[Dataset items]
____________________

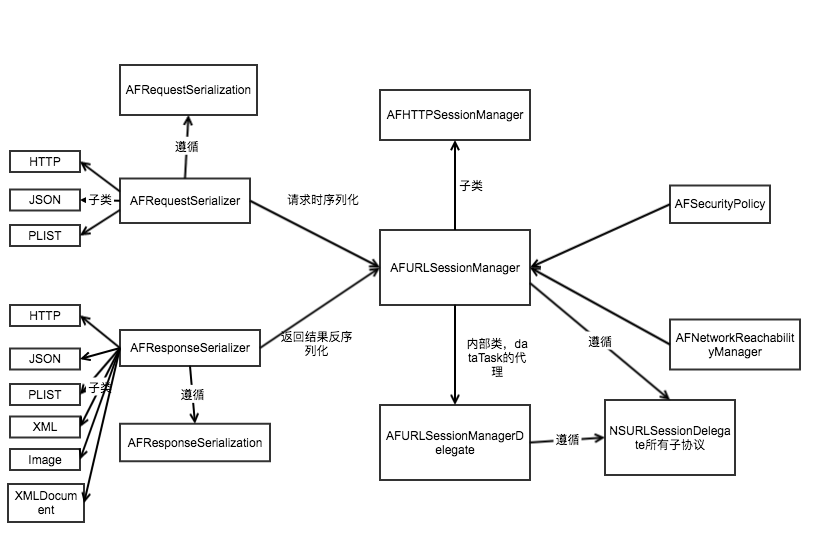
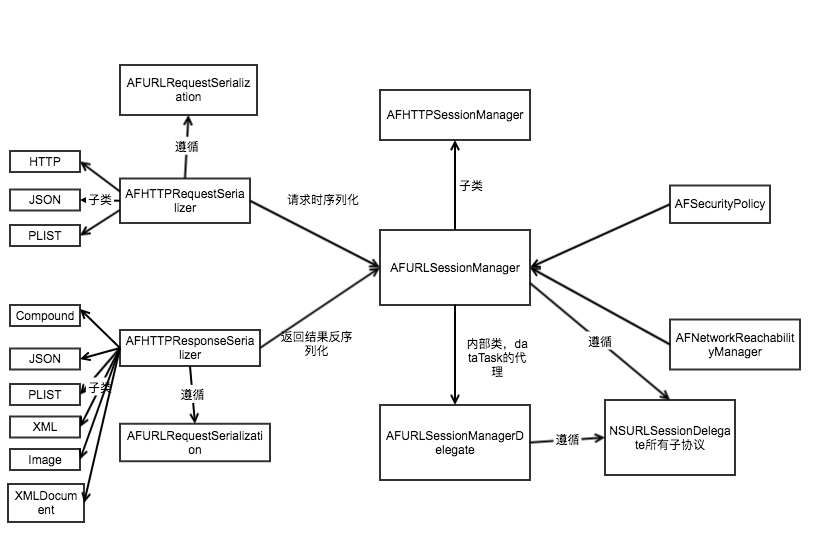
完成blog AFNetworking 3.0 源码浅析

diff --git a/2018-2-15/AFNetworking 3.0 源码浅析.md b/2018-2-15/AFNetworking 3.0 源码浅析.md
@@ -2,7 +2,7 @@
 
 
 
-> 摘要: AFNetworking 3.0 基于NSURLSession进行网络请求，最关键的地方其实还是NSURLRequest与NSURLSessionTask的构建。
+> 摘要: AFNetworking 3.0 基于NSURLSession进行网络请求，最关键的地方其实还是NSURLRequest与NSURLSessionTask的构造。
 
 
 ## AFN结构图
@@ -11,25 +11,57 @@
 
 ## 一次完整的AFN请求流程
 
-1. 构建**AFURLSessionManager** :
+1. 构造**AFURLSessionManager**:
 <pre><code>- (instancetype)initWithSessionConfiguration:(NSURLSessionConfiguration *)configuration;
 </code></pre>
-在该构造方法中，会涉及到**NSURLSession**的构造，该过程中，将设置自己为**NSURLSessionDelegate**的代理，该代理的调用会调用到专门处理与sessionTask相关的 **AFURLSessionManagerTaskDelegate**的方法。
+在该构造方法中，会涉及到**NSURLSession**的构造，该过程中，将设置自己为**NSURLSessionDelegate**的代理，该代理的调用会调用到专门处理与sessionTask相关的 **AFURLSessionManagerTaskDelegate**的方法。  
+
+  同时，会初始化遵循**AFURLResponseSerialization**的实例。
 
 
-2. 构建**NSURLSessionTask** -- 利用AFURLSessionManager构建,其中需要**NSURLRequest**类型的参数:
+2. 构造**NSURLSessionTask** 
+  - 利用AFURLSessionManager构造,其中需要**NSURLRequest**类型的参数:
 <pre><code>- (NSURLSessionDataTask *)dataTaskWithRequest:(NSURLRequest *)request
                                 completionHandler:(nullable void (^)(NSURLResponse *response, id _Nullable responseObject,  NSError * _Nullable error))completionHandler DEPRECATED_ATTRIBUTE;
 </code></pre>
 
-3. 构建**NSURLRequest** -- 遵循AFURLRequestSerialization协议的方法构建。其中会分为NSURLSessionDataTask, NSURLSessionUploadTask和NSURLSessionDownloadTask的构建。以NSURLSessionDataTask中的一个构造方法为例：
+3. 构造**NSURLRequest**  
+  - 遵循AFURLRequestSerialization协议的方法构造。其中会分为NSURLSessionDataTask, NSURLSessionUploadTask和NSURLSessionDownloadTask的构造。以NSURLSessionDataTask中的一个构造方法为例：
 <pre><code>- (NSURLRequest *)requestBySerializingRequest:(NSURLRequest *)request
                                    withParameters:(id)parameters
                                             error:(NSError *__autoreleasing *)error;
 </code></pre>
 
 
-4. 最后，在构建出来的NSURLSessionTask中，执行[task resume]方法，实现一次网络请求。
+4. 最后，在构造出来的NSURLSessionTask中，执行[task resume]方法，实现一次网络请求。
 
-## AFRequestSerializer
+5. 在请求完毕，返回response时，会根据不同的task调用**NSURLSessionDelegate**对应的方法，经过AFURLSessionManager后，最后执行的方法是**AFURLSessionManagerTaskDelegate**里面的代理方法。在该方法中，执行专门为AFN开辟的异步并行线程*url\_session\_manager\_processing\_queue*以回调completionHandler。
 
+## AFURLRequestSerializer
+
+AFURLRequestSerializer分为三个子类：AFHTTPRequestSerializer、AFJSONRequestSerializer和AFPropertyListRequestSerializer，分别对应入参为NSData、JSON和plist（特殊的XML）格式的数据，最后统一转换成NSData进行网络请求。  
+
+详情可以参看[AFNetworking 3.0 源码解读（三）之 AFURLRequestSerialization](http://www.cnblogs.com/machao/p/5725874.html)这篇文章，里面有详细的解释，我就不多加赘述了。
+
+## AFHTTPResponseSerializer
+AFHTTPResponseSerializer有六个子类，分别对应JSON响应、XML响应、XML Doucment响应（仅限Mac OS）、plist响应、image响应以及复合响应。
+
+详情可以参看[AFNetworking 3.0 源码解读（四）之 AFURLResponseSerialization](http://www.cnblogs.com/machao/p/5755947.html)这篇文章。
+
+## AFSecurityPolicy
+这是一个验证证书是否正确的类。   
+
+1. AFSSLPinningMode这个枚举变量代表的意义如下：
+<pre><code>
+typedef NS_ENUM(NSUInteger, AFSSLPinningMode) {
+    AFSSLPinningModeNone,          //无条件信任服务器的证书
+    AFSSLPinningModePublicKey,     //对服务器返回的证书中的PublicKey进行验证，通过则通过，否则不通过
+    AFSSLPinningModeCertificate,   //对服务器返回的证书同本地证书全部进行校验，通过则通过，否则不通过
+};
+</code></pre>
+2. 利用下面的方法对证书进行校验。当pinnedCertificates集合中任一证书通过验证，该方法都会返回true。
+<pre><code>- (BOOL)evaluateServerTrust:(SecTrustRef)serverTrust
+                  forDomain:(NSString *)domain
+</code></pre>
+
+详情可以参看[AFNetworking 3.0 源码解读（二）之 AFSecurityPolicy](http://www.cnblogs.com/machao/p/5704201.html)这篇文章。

____________________

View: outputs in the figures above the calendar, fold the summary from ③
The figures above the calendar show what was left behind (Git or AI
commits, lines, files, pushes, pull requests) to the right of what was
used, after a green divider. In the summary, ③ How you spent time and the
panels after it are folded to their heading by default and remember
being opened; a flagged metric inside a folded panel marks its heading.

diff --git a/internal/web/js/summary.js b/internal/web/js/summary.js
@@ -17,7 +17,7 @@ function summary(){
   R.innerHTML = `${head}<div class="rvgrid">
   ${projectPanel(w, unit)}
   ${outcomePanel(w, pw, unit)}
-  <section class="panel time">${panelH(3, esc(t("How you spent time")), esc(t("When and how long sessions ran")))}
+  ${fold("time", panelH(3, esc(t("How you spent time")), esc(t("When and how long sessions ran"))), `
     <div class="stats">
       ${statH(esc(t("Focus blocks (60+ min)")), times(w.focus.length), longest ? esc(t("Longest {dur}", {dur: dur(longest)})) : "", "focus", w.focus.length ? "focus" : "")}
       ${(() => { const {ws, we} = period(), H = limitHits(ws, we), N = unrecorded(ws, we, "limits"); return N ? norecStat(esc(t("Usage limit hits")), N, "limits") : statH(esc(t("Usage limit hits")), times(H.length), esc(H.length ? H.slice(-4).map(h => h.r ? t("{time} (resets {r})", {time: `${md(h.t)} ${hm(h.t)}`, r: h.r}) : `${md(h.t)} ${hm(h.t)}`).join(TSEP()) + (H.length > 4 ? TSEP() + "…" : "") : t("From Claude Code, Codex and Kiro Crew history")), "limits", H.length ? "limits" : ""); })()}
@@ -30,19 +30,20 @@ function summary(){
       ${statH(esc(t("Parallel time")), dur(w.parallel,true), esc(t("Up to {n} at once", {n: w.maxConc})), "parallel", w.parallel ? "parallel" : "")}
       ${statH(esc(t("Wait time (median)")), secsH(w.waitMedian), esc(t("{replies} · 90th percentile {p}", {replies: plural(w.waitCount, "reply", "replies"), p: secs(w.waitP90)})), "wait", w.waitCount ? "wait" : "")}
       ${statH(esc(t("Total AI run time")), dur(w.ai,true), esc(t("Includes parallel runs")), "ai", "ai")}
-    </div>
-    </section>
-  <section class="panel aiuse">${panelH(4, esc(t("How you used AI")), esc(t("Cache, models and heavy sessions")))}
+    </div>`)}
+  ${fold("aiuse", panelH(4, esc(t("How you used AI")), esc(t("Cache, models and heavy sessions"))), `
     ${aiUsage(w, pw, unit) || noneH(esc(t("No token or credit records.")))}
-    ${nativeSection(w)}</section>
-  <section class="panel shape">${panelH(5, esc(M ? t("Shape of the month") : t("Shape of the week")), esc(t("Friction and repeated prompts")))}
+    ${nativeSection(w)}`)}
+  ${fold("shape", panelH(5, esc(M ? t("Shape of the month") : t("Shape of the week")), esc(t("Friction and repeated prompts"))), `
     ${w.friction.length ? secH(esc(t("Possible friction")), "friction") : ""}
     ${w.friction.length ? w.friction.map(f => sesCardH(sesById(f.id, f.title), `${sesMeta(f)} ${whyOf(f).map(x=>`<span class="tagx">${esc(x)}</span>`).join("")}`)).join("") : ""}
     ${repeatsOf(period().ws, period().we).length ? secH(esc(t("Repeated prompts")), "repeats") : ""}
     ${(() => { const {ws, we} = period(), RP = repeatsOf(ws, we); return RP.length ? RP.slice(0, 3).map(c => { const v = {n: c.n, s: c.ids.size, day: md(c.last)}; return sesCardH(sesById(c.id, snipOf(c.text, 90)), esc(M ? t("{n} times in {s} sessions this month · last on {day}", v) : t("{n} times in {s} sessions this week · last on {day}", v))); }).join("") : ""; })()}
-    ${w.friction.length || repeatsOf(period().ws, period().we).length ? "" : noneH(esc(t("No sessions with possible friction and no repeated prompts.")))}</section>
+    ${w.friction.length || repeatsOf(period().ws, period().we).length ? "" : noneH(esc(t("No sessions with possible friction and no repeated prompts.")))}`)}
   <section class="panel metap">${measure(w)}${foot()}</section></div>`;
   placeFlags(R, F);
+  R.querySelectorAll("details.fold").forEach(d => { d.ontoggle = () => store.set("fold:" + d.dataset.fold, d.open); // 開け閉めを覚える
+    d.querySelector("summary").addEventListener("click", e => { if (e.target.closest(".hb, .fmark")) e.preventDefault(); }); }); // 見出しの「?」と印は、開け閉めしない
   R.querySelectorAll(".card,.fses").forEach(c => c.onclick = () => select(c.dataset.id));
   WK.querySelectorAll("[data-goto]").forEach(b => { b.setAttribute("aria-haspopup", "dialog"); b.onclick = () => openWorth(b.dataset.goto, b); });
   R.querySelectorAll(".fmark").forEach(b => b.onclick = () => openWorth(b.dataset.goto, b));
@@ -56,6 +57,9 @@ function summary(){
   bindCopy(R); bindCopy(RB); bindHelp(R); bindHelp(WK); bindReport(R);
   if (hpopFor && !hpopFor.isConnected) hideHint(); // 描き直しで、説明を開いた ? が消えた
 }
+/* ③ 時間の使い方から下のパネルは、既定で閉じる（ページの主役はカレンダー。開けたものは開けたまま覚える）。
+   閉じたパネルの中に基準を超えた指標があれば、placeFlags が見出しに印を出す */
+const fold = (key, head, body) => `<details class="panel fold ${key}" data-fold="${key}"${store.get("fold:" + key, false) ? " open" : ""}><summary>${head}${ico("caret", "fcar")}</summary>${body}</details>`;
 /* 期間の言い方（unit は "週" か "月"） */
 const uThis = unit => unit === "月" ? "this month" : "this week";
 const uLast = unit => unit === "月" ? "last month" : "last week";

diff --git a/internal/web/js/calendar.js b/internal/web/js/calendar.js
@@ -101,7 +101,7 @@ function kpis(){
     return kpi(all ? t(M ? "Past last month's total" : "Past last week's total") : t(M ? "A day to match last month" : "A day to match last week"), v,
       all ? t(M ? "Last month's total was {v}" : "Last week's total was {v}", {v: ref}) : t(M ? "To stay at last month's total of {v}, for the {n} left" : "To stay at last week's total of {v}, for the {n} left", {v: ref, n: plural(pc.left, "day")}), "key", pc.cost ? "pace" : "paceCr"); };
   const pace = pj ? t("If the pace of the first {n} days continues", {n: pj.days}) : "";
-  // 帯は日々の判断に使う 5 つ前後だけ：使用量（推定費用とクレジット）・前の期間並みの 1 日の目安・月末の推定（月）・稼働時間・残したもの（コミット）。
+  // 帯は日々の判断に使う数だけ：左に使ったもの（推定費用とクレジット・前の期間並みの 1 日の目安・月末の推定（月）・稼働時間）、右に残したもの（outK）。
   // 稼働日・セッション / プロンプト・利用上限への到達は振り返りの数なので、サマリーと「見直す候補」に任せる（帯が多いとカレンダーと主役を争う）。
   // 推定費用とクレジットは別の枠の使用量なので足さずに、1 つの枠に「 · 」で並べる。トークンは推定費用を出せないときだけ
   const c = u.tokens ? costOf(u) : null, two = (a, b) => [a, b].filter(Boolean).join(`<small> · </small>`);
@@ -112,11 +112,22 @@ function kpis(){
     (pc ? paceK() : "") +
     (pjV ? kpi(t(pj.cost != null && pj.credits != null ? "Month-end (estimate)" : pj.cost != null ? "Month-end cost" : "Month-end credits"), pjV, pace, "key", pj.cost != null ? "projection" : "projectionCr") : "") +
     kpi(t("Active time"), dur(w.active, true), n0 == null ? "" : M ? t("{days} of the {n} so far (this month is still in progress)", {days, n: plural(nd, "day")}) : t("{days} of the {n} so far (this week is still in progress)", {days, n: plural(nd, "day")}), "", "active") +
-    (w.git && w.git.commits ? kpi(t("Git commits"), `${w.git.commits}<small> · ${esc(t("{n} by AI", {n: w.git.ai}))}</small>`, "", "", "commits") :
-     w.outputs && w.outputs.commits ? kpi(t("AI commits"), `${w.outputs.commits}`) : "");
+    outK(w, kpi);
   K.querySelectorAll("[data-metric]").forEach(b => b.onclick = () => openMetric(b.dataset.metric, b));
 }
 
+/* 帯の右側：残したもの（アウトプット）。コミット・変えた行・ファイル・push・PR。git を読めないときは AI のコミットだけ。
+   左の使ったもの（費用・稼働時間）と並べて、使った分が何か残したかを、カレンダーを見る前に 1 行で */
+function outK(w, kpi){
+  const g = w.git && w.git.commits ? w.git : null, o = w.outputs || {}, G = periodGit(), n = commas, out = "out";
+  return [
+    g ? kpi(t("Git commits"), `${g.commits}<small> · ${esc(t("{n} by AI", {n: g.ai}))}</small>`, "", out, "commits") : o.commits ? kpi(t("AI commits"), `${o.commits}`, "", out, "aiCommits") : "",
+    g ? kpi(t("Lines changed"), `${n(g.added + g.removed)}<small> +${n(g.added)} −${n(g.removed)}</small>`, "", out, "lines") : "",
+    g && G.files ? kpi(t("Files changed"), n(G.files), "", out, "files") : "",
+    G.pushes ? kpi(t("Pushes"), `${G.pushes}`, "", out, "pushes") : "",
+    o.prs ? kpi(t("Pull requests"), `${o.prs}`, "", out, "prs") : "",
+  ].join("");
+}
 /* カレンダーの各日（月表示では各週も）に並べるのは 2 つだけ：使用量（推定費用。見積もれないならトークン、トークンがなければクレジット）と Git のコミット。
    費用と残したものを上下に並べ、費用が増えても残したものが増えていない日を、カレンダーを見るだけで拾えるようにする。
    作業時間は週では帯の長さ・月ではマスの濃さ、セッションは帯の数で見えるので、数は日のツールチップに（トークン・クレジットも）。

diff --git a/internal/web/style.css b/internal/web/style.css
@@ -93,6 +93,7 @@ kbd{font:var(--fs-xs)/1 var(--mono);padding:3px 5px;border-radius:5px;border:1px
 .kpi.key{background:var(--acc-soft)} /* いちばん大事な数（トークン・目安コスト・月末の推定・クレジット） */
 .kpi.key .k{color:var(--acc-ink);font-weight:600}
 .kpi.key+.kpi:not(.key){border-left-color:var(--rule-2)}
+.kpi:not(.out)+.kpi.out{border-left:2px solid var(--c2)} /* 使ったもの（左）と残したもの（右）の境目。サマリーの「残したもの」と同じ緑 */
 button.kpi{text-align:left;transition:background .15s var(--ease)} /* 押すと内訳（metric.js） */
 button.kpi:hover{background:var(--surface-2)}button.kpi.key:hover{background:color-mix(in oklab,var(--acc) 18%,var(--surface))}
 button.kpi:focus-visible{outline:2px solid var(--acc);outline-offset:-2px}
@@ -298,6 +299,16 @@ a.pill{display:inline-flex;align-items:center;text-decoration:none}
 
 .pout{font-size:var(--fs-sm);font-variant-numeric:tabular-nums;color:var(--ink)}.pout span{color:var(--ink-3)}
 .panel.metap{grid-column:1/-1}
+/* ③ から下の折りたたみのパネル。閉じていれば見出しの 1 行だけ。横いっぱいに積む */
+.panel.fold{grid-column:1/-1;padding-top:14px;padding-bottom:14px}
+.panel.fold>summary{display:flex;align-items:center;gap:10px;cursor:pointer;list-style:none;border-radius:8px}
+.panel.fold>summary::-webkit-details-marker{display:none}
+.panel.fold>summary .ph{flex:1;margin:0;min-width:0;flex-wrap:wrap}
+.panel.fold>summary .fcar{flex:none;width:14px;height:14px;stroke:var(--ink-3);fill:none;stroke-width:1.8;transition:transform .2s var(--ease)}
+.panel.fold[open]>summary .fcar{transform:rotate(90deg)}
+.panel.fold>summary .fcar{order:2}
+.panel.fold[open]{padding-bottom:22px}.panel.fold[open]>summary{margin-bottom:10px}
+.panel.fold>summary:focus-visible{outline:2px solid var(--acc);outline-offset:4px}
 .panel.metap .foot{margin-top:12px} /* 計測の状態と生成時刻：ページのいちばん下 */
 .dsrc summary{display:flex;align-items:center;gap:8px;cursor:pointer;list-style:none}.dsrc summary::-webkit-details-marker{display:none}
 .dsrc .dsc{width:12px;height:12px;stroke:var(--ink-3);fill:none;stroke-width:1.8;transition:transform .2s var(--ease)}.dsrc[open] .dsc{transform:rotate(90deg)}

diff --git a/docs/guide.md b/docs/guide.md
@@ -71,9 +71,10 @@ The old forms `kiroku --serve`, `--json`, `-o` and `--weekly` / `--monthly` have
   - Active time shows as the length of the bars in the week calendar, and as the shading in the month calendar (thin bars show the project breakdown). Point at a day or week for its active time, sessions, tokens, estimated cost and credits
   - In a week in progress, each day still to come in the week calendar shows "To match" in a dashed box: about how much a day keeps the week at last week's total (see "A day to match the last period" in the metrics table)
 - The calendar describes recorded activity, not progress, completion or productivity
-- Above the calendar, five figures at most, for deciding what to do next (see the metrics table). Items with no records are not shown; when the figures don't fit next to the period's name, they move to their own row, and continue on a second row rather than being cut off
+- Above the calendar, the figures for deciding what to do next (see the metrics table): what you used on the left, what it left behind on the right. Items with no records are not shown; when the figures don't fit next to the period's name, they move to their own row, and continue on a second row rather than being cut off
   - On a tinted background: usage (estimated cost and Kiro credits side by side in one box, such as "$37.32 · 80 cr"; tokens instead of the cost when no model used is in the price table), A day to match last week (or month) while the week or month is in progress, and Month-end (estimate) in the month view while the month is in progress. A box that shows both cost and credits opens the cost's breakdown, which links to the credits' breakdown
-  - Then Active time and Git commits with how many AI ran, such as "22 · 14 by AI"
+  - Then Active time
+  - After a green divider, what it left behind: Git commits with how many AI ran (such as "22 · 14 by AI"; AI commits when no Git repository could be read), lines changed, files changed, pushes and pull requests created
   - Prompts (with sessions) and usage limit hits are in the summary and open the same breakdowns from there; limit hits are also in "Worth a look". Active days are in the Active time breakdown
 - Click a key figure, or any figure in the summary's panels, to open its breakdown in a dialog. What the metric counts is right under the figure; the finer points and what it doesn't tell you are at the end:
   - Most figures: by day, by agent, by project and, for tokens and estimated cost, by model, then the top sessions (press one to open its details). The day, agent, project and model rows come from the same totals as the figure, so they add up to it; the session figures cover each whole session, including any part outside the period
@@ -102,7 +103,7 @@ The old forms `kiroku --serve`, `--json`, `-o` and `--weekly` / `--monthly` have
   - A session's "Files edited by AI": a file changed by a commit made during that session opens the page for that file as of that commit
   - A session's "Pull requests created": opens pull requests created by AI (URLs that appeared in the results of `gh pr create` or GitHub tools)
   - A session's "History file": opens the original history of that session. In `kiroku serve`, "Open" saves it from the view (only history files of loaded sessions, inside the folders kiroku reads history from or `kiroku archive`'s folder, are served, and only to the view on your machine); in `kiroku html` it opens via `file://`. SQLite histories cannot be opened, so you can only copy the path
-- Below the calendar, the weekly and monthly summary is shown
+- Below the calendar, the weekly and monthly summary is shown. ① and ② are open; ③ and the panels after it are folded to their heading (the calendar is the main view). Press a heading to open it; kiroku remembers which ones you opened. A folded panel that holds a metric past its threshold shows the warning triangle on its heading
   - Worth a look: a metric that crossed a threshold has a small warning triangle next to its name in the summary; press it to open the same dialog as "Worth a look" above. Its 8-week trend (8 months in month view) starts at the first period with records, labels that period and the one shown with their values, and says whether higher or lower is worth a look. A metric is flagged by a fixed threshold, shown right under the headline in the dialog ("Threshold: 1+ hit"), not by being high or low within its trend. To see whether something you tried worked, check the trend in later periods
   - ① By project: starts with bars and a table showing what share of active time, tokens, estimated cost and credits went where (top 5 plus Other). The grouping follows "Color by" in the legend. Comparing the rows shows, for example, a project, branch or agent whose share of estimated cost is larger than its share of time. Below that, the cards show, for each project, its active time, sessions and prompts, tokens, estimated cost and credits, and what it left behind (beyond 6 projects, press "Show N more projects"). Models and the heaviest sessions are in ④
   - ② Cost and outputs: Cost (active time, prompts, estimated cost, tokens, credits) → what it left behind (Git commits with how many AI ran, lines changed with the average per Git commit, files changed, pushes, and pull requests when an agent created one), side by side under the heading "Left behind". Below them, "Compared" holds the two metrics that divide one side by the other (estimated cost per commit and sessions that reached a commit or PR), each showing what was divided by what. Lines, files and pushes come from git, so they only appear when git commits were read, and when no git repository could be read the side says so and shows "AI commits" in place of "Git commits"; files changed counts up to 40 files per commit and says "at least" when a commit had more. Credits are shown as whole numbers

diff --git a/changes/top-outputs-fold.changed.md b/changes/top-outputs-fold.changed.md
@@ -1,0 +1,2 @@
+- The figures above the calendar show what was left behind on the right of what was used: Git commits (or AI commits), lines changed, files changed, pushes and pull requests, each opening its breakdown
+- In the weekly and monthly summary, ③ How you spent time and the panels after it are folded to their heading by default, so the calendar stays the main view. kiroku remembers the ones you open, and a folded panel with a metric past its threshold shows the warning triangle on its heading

____________________

## ACTIVITY
What is the number of lines above that contain "AFNetworking"? Answer with that number only.

## OUTPUT
7